# WHAT NEEDS TO BE DONE
Filter these entries so that only lines with the word "readFile" remain.

Saved data entries:
--------------------------------

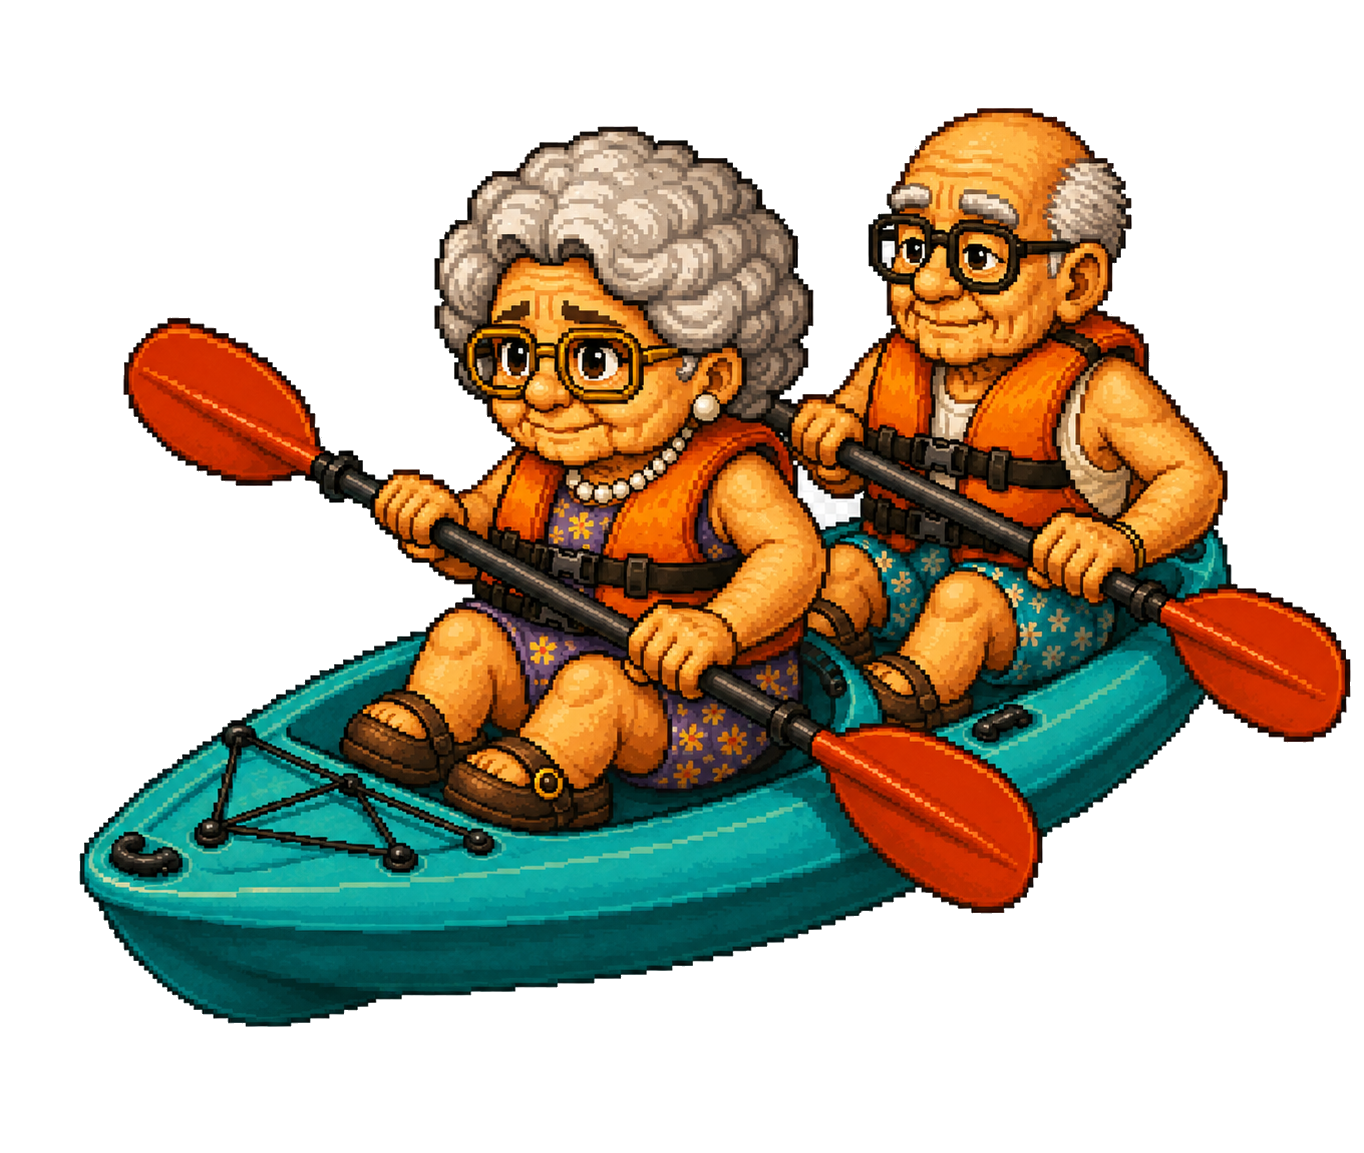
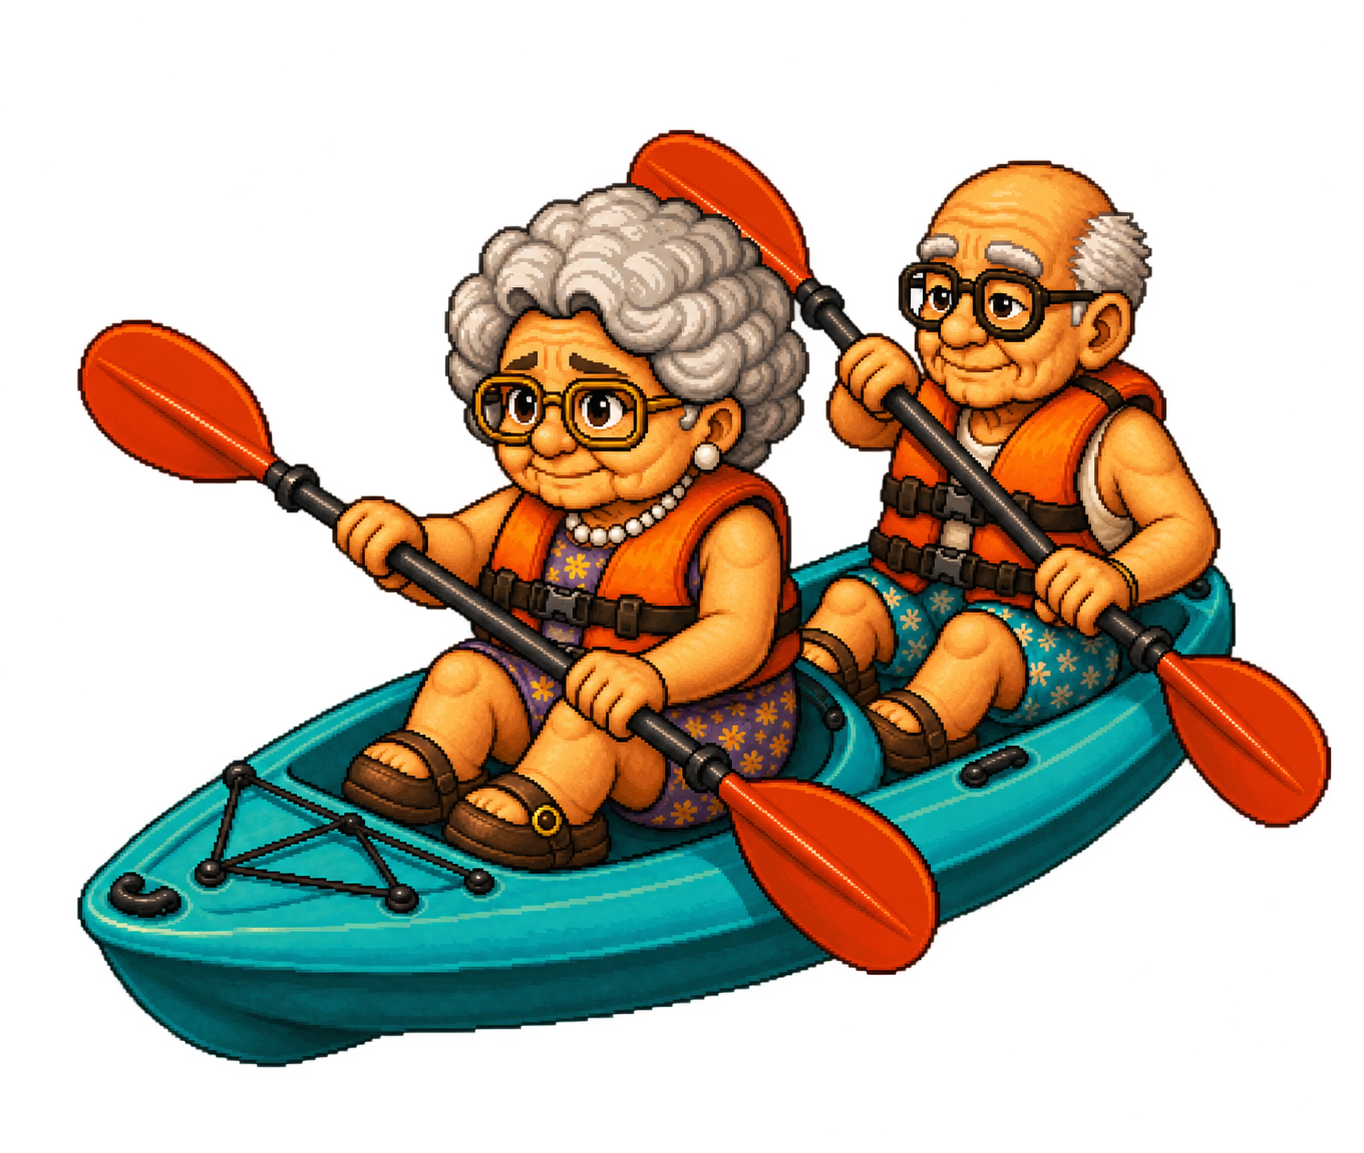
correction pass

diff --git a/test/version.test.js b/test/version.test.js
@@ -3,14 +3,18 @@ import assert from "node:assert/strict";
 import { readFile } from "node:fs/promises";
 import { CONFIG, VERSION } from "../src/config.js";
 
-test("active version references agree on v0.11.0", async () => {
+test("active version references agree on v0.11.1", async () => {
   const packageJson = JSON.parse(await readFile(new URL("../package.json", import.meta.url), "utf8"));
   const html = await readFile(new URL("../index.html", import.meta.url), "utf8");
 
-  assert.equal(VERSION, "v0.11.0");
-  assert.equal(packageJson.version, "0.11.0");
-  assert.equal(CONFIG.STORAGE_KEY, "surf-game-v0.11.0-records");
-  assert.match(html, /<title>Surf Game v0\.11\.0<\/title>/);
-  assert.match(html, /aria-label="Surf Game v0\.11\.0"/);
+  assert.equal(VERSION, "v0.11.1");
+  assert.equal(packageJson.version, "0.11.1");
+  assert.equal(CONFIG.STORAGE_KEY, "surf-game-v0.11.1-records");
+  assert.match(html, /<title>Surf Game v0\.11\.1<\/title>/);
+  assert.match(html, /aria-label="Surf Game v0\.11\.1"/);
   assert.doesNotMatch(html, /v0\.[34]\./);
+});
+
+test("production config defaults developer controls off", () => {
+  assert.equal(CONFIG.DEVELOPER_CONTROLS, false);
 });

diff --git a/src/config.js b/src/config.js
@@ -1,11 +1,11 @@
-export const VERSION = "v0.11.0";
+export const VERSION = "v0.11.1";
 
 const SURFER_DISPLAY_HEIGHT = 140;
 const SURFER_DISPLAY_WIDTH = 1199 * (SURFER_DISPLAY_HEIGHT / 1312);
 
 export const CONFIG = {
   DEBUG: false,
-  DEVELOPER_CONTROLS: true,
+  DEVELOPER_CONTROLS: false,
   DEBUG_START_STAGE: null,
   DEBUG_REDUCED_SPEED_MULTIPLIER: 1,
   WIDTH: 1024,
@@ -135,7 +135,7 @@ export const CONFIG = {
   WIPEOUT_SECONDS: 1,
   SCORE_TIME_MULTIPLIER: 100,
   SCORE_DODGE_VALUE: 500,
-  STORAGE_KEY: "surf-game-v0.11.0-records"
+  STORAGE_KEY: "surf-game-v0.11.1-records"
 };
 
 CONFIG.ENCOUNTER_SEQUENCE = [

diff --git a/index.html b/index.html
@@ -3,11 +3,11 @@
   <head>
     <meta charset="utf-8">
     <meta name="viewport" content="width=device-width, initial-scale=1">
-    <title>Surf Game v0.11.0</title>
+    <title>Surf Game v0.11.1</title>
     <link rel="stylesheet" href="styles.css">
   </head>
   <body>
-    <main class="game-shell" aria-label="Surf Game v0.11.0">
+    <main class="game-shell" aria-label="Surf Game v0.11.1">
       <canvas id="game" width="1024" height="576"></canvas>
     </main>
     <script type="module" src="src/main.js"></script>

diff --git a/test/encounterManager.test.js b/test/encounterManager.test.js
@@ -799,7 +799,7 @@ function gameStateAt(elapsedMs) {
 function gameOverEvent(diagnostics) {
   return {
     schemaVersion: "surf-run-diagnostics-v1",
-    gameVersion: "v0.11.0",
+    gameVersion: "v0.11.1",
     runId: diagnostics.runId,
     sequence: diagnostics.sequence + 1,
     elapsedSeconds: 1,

--------------------------------

# EXERCISE RESPONSE
 import { readFile } from "node:fs/promises";
   const packageJson = JSON.parse(await readFile(new URL("../package.json", import.meta.url), "utf8"));
   const html = await readFile(new URL("../index.html", import.meta.url), "utf8");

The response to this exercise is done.